## PROBLEM TO SOLVE
Every line of the listing below should come back exactly as written, with no images.

## DATASET EXTRACT

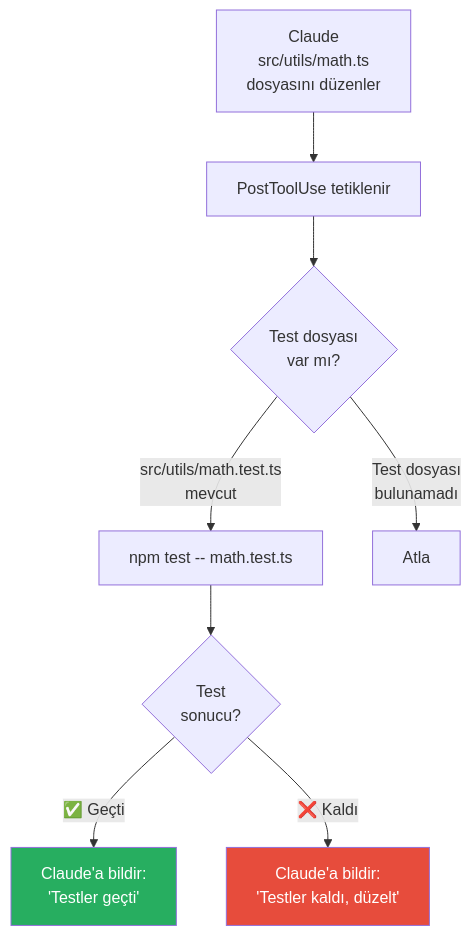
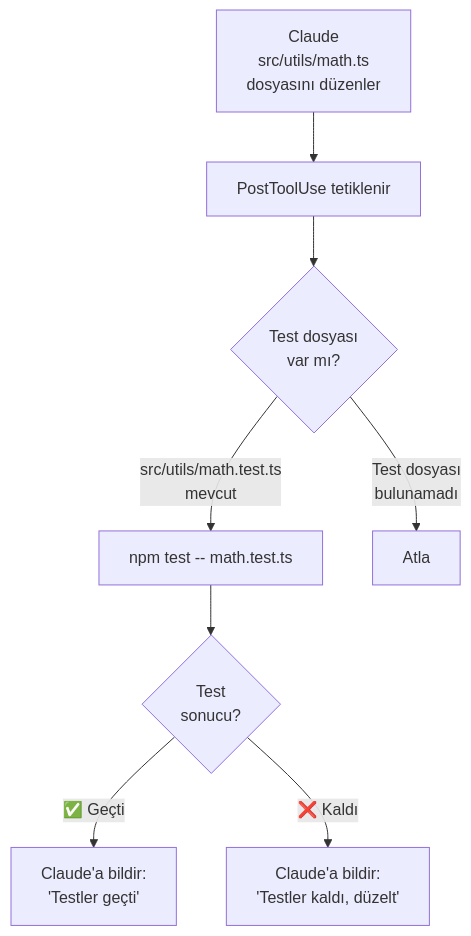
Before and after one commit to IzzetYasinAtes/ClaudeCodeHandbook: the seventh of 9 diagrams in 14-hooks-ve-otomasyon/05-hook-ornekleri-ve-tarifler.md, drawn with Mermaid. The commit also changed other lines of this file and 97 other files, not shown here.

Commit message:
Remove all custom Mermaid style/fill colors from 98 markdown files for consistent dark theme rendering

````diff
--- a/14-hooks-ve-otomasyon/05-hook-ornekleri-ve-tarifler.md
+++ b/14-hooks-ve-otomasyon/05-hook-ornekleri-ve-tarifler.md
@@ -458,13 +439,11 @@
 ```mermaid
 flowchart TD
     A["Claude<br/>src/utils/math.ts<br/>dosyasını düzenler"] --> B["PostToolUse tetiklenir"]
     B --> C{"Test dosyası<br/>var mı?"}
     C -->|"src/utils/math.test.ts<br/>mevcut"| D["npm test -- math.test.ts"]
     C -->|"Test dosyası<br/>bulunamadı"| E["Atla"]
     D --> F{"Test<br/>sonucu?"}
     F -->|"✅ Geçti"| G["Claude'a bildir:<br/>'Testler geçti'"]
     F -->|"❌ Kaldı"| H["Claude'a bildir:<br/>'Testler kaldı, düzelt'"]
 
-    style G fill:#27AE60,color:#fff
-    style H fill:#E74C3C,color:#fff
 ```
````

## ANSWER SECTION
Before and after one commit to IzzetYasinAtes/ClaudeCodeHandbook: the seventh of 9 diagrams in 14-hooks-ve-otomasyon/05-hook-ornekleri-ve-tarifler.md, drawn with Mermaid. The commit also changed other lines of this file and 97 other files, not shown here.

Commit message:
Remove all custom Mermaid style/fill colors from 98 markdown files for consistent dark theme rendering

````diff
--- a/14-hooks-ve-otomasyon/05-hook-ornekleri-ve-tarifler.md
+++ b/14-hooks-ve-otomasyon/05-hook-ornekleri-ve-tarifler.md
@@ -458,13 +439,11 @@
 ```mermaid
 flowchart TD
     A["Claude<br/>src/utils/math.ts<br/>dosyasını düzenler"] --> B["PostToolUse tetiklenir"]
     B --> C{"Test dosyası<br/>var mı?"}
     C -->|"src/utils/math.test.ts<br/>mevcut"| D["npm test -- math.test.ts"]
     C -->|"Test dosyası<br/>bulunamadı"| E["Atla"]
     D --> F{"Test<br/>sonucu?"}
     F -->|"✅ Geçti"| G["Claude'a bildir:<br/>'Testler geçti'"]
     F -->|"❌ Kaldı"| H["Claude'a bildir:<br/>'Testler kaldı, düzelt'"]
 
-    style G fill:#27AE60,color:#fff
-    style H fill:#E74C3C,color:#fff
 ```
````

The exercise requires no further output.